### What the task requires
Look through the listing and report every line that has "border" in it.

==== Data excerpts

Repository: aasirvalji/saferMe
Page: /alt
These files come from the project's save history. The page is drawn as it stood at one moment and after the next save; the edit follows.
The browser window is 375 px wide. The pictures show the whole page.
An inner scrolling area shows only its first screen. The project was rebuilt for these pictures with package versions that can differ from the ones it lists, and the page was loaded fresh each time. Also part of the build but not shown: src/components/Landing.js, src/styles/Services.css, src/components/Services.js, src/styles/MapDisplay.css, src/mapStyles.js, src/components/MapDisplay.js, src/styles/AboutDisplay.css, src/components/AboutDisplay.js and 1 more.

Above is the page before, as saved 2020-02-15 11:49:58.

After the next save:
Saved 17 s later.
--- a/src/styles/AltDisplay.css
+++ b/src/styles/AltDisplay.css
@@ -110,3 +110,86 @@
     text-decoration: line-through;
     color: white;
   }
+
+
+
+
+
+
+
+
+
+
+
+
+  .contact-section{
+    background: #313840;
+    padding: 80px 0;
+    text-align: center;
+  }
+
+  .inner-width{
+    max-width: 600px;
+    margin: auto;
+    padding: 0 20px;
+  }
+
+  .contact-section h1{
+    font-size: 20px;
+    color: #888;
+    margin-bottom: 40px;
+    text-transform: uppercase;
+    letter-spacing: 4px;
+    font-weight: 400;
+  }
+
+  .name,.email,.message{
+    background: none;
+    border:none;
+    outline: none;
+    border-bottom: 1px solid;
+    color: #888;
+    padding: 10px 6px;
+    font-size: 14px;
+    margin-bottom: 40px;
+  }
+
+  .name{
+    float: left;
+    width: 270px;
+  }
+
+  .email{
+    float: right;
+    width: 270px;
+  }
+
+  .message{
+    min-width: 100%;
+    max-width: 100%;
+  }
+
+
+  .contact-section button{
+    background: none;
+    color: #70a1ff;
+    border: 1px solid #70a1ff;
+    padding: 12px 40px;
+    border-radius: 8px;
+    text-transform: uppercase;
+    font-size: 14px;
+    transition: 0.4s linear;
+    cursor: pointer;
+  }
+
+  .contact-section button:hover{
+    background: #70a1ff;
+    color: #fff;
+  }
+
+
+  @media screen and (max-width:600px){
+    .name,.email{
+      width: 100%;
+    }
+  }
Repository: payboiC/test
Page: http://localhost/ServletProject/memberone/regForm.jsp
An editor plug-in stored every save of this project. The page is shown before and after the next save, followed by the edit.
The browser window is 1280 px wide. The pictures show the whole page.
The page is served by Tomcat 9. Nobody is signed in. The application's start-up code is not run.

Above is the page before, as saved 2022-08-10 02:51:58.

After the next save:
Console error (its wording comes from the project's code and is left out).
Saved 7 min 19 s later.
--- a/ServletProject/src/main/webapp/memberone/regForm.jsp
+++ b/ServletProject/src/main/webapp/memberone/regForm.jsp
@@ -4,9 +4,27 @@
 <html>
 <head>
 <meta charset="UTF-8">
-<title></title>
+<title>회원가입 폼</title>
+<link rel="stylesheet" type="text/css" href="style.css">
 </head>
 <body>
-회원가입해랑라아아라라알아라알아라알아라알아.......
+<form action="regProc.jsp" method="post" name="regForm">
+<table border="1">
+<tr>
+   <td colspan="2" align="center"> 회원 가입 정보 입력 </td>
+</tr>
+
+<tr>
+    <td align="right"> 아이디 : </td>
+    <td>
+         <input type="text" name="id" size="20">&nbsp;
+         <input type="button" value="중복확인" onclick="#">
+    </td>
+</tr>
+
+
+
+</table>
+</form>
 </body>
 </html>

========

### Result below
+    border:none;
+    border-bottom: 1px solid;
+    border: 1px solid #70a1ff;
+    border-radius: 8px;
+<table border="1">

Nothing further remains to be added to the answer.